Amy becomes consumed with the rift between her parents. Her co-worker Grace advises her to back off, but to no avail:
“‘Give it up, Amy. Nobody appointed you to fix everybody’s life, you know.”
“That shows how little you know. Check my wallet and you’ll find my license to fix anything that’s not working, right next to my library card.””
Note: Amy is an egomaniac. Later:
“‘Besides,” she said, resuming their earlier conversation, “it’s not like I’m interfering with strangers. This is Mom and Dad I’m talking about.”
“Everybody has a tiff from time to time, Amy. It’s not the end of the world.”
“But they’re acting so weird.”
“That’s a family trait, isn’t it?” [Note: Does Grace hate Amy? If so, cool.]
“Not funny, Grace. You should have seen Mom when I ran into her at the Green Market the other day. She was fluttering. The way she does when she’s upset. You know, her hands, her lips, even her eyelashes. Like a trapped bird who won’t give up the search for the way out. All she would say was that it would blow over.” [Note: this imagery is unexpectedly poignant. Perhaps Helene is coming to the realization that her marriage is a hellish trap.]
They keep talking, mostly about the terrifying revelation that Merrick chose to take a walk alone (italics both mine and Amy’s.) Apparently, choosing to walk alone is a sure sign that your marriage is pretty much over.

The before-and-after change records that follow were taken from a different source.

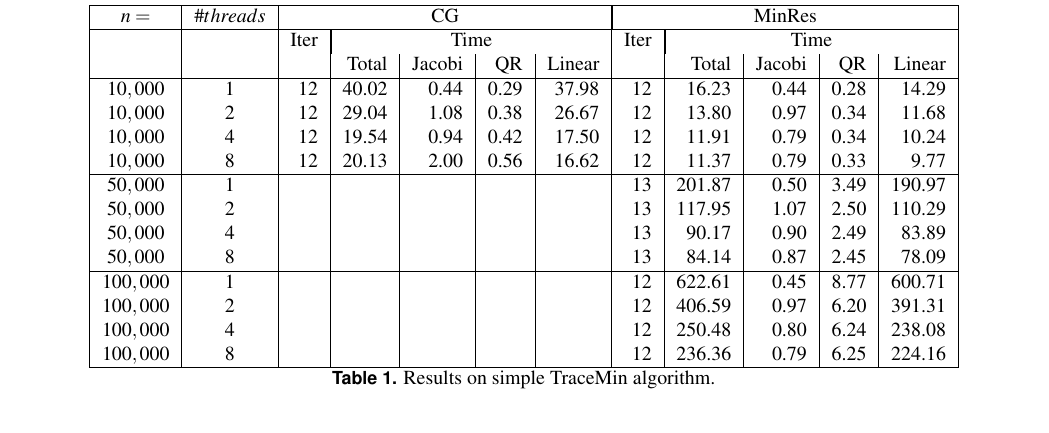
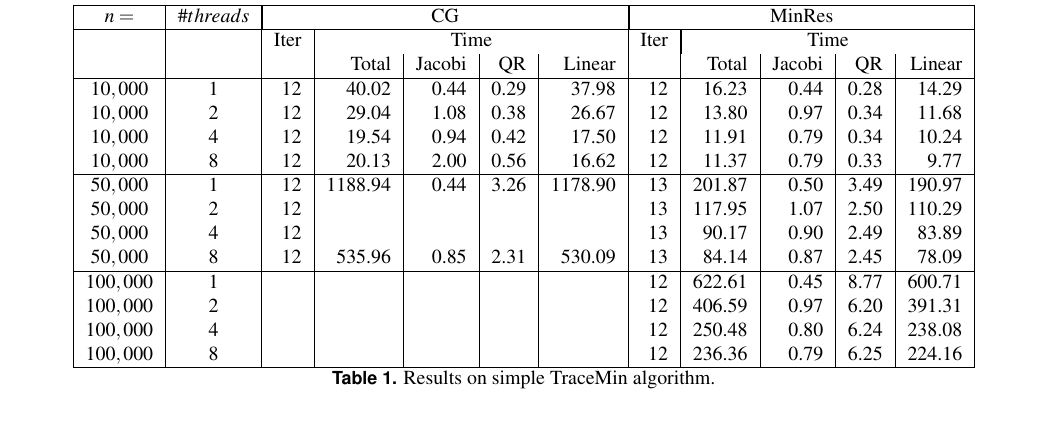
Before and after one commit to aliciaa/cs51501, a LaTeX document (report/cs51501_project3_final_report.tex, which reads report/results.tex): part of page 6 of 6, cut so that both start at the same text. Compiled offline with pdfLaTeX.

Commit message:
Update results.tex

```diff
--- a/report/results.tex
+++ b/report/results.tex
@@ -32,15 +32,15 @@ $n = $ & $\#threads$ & \multicolumn{5}{|c|}{ CG} & \multicolumn{5}{|c|}{ MinRes}
 & & Iter & \multicolumn{4}{|c|} {Time} & Iter & \multicolumn{4}{|c|}{Time} \\
 & &       & Total & Jacobi & QR & Linear & & Total & Jacobi & QR & Linear \\
 \hline
-$10,000$ & 1 &12  & 40.02 & 0.44 & 0.29 & 37.98 &  12 & 16.23 & 0.44 & 0.28 & 14.29\\
-$10,000$ & 2 & 12 &29.04 & 1.08&0.38 &26.67 &  12 & 13.80 & 0.97 & 0.34 & 11.68\\
-$10,000$ & 4 &12 & 19.54 &0.94 & 0.42&17.50 &  12 & 11.91 & 0.79 & 0.34 & 10.24\\
-$10,000$ & 8 &12 & 20.13 &2.00 &0.56 & 16.62 &  12 & 11.37 & 0.79& 0.33 & 9.77\\
+$10,000$ & 1 &12 & 40.02 & 0.44 & 0.29 & 37.98 &  12 & 16.23 & 0.44 & 0.28 & 14.29\\
+$10,000$ & 2 &12 & 29.04 & 1.08 & 0.38 & 26.67 &  12 & 13.80 & 0.97 & 0.34 & 11.68\\
+$10,000$ & 4 &12 & 19.54 & 0.94 & 0.42 & 17.50 &  12 & 11.91 & 0.79 & 0.34 & 10.24\\
+$10,000$ & 8 &12 & 20.13 & 2.00 & 0.56 & 16.62 &  12 & 11.37 & 0.79& 0.33 & 9.77\\
 \hline
-$50,000$ & 1 & & & & & &  13 & 201.87 & 0.50 & 3.49 & 190.97\\
-$50,000$ & 2 & & & & & &  13 & 117.95 & 1.07 & 2.50 & 110.29\\
-$50,000$ & 4 & & & & & &  13 & 90.17 & 0.90 & 2.49 & 83.89\\
-$50,000$ & 8 & & & & & &  13 & 84.14 & 0.87 & 2.45 & 78.09\\
+$50,000$ & 1 &12 &1188.94 &0.44 &3.26 &1178.90 &  13 & 201.87 & 0.50 & 3.49 & 190.97\\
+$50,000$ & 2 &12 & & & & &  13 & 117.95 & 1.07 & 2.50 & 110.29\\
+$50,000$ & 4 &12 & & & & &  13 & 90.17 & 0.90 & 2.49 & 83.89\\
+$50,000$ & 8 &12 &535.96 &0.85 &2.31 &530.09 &  13 & 84.14 & 0.87 & 2.45 & 78.09\\
 \hline
 $100,000$ & 1 & & & & & &  12 & 622.61 & 0.45 & 8.77 & 600.71\\
 $100,000$ & 2 & & & & & &  12 & 406.59 & 0.97 & 6.20 & 391.31\\
```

Now, you may have noticed that I’m half-way through this review and I’ve yet to mention Amy’s love interest, Jon Costas. That is because he is pretty much tangential to the central romance – which is between Amy and her family. Don’t believe me? Jon is Amy’s sister Lisa’s ex-husband. Sutherland tries to spin Amy’s attraction to him as something that predates Jon’s marriage to Lisa, and vice-versa; however, given the evidence at our disposal, it’s not hard to suspect that Amy pursues Jon because and simply because she wants to be closer to her sister. It’s pretty sick.
In other incest news, another central relationship in this novel is between Jon and his niece Kieran. Jon has come home to help out his family because Kieran’s father Nick has abandoned her. Jon and Kieran dance a strange pas de deux – the sort that can only emerge between a lovely teenage girl and her sexy, remote uncle. See, Kieran is a rebellious teen – she dreads her hair, has a nose ring, and enjoys surfing the Internet. Sutherland’s attempts to describe Kieran’s Interneting constitute the only enjoyable parts of this novel. Kieran doesn’t email people, she sends messages to their electronic mailboxes. Whilst Interneting, Kieran makes a nefarious felon Internet gentlemen friend, the hilariously sketchy Hardball, who travels across the country to see her. He squats in a hovel down by the ocean; quotes Thoreau, and tries to pressure her into smoking pot. He seems pretty cool, but it is heavily implied that he plans to hook Kieran on the dope and get her into white slavery. Clearly, Sutherland overestimates the Internet.
As you may have guessed, things inevitably resolve themselves. Kieran transfers her infatuation from Hardball to Jon; Amy’s parents fall in love with her all over again, etc. There’s also a really boring real-estate plot which finds its conclusion as well. There’s very little hot sex, but there is a town hall meeting described in loving detail.
I hated Amy. Do not read this book, except for the Internet parts.